↓↓↓
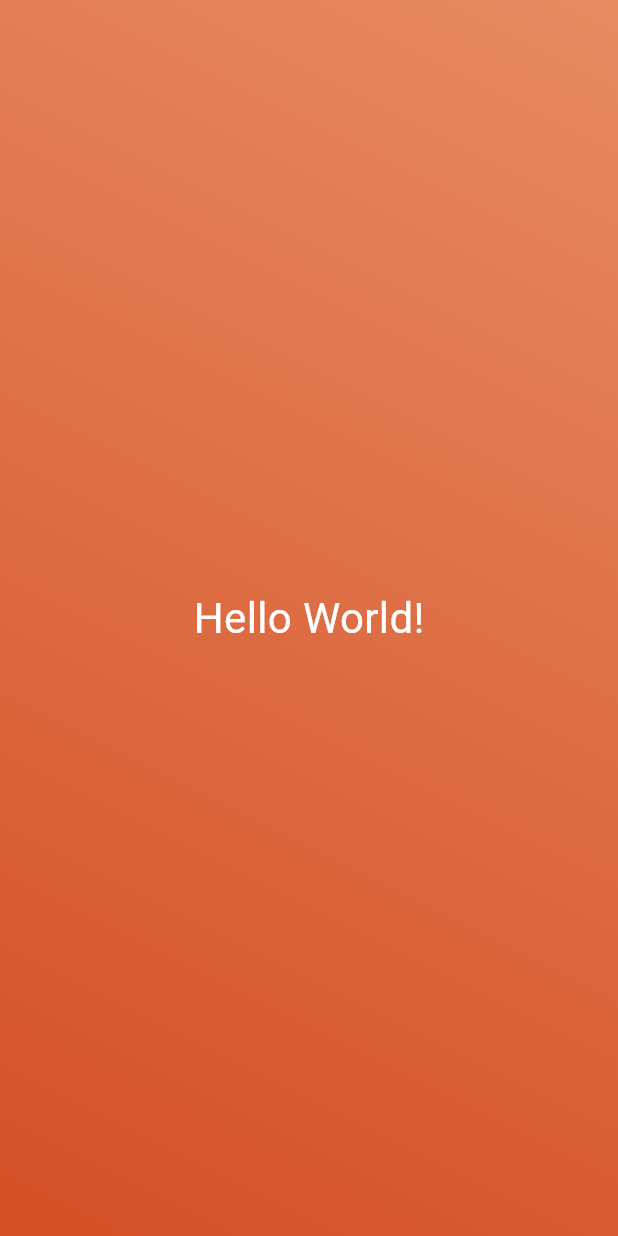
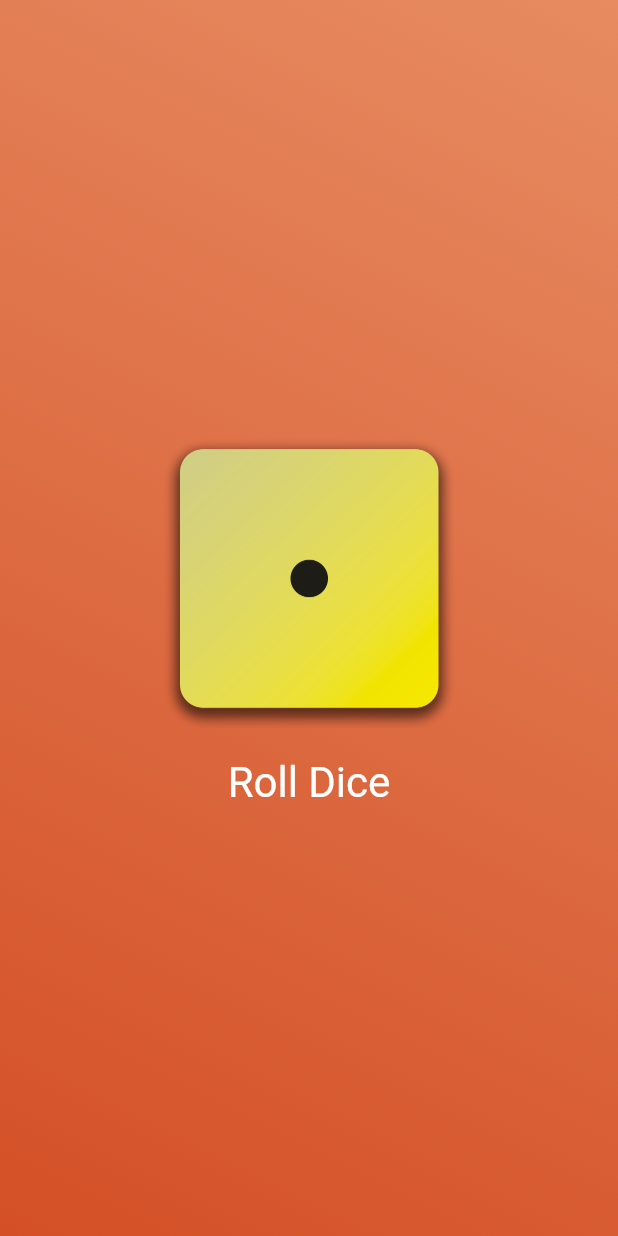
Before and after one commit to VeronikaTish/first_flutter_app, a Flutter app: the screen it shows after launch, on a phone screen of 412 x 824 dp. Run offline on Flutter 3.47's test engine with Material 3 defaults, Android fonts, the phone set to English and light mode, and no system bars.

Commit message:
add dice rolling random numbers

```diff
--- /dev/null
+++ b/lib/dice_roller.dart
@@ -0,0 +1,44 @@
+import 'package:flutter/material.dart';
+import 'dart:math';
+
+final randomizer = Random();
+
+class DiceRoller extends StatefulWidget {
+  const DiceRoller({super.key});
+
+  @override
+  State<DiceRoller> createState() {
+    return _DiceRollerState();
+  }
+}
+
+class _DiceRollerState extends State<DiceRoller> {
+  var currentDiceRoll = 1;
+
+  void rollDice() {
+    setState(() {
+      currentDiceRoll = randomizer.nextInt(6) + 1;
+    });
+  }
+
+  @override
+  Widget build(context) {
+    return Column(
+      mainAxisSize: MainAxisSize.min,
+      children: [
+        Image.asset(
+          'assets/images/dice-images/dice-$currentDiceRoll.png',
+          width: 200,
+        ),
+        TextButton(
+          onPressed: rollDice,
+          style: TextButton.styleFrom(
+              padding: const EdgeInsets.only(top: 20),
+              foregroundColor: Colors.white,
+              textStyle: const TextStyle(fontSize: 28)),
+          child: const Text('Roll Dice'),
+        )
+      ],
+    );
+  }
+}
--- a/lib/gradient_container.dart
+++ b/lib/gradient_container.dart
@@ -1,29 +1,26 @@
+import 'package:first_app/dice_roller.dart';
 import 'package:flutter/material.dart';
 
+const startAlignment = Alignment.bottomLeft;
+const endAlignment = Alignment.topRight;
+
 class GradientContainer extends StatelessWidget {
-  const GradientContainer({super.key});
+  const GradientContainer(this.colors, {super.key});
+
+  final List<Color> colors;
 
   @override
   Widget build(context) {
     return Container(
-      decoration: const BoxDecoration(
+      decoration: BoxDecoration(
         gradient: LinearGradient(
-          begin: Alignment.bottomLeft,
-          end: Alignment.topRight,
-          colors: [
-            Color.fromARGB(255, 212, 79, 38),
-            Color.fromARGB(255, 231, 139, 97)
-          ],
+          begin: startAlignment,
+          end: endAlignment,
+          colors: colors,
         ),
       ),
       child: const Center(
-        child: Text(
-          'Hello World!',
-          style: TextStyle(
-            fontSize: 28,
-            color: Colors.white,
-          ),
-        ),
+        child: DiceRoller(),
       ),
     );
   }
--- a/lib/main.dart
+++ b/lib/main.dart
@@ -5,7 +5,10 @@ void main() {
   runApp(
     const MaterialApp(
       home: Scaffold(
-        body: GradientContainer(),
+        body: GradientContainer([
+          Color.fromARGB(255, 212, 79, 38),
+          Color.fromARGB(255, 231, 139, 97)
+        ]),
       ),
     ),
   );
--- /dev/null
+++ b/lib/styled_text.dart
@@ -0,0 +1,18 @@
+import 'package:flutter/material.dart';
+
+class StyledText extends StatelessWidget {
+  const StyledText(this.text, {super.key});
+
+  final String text;
+
+  @override
+  Widget build(context) {
+    return Text(
+      text,
+      style: const TextStyle(
+        fontSize: 28,
+        color: Colors.white,
+      ),
+    );
+  }
+}
```
Also changed, not shown: pubspec.yaml (+7 -3 lines), assets/images/dice-images/dice-1.png (added), assets/images/dice-images/dice-2.png (added), assets/images/dice-images/dice-3.png (added), assets/images/dice-images/dice-4.png (added), assets/images/dice-images/dice-5.png (added), assets/images/dice-images/dice-6.png (added), 1 other file.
↑↑↑
Work to be completed:
Find each line in the data above with the word "dart", then copy it.

The completed task:
+++ b/lib/dice_roller.dart
+import 'package:flutter/material.dart';
+import 'dart:math';
--- a/lib/gradient_container.dart
+++ b/lib/gradient_container.dart
+import 'package:first_app/dice_roller.dart';
 import 'package:flutter/material.dart';
--- a/lib/main.dart
+++ b/lib/main.dart
+++ b/lib/styled_text.dart
+import 'package:flutter/material.dart';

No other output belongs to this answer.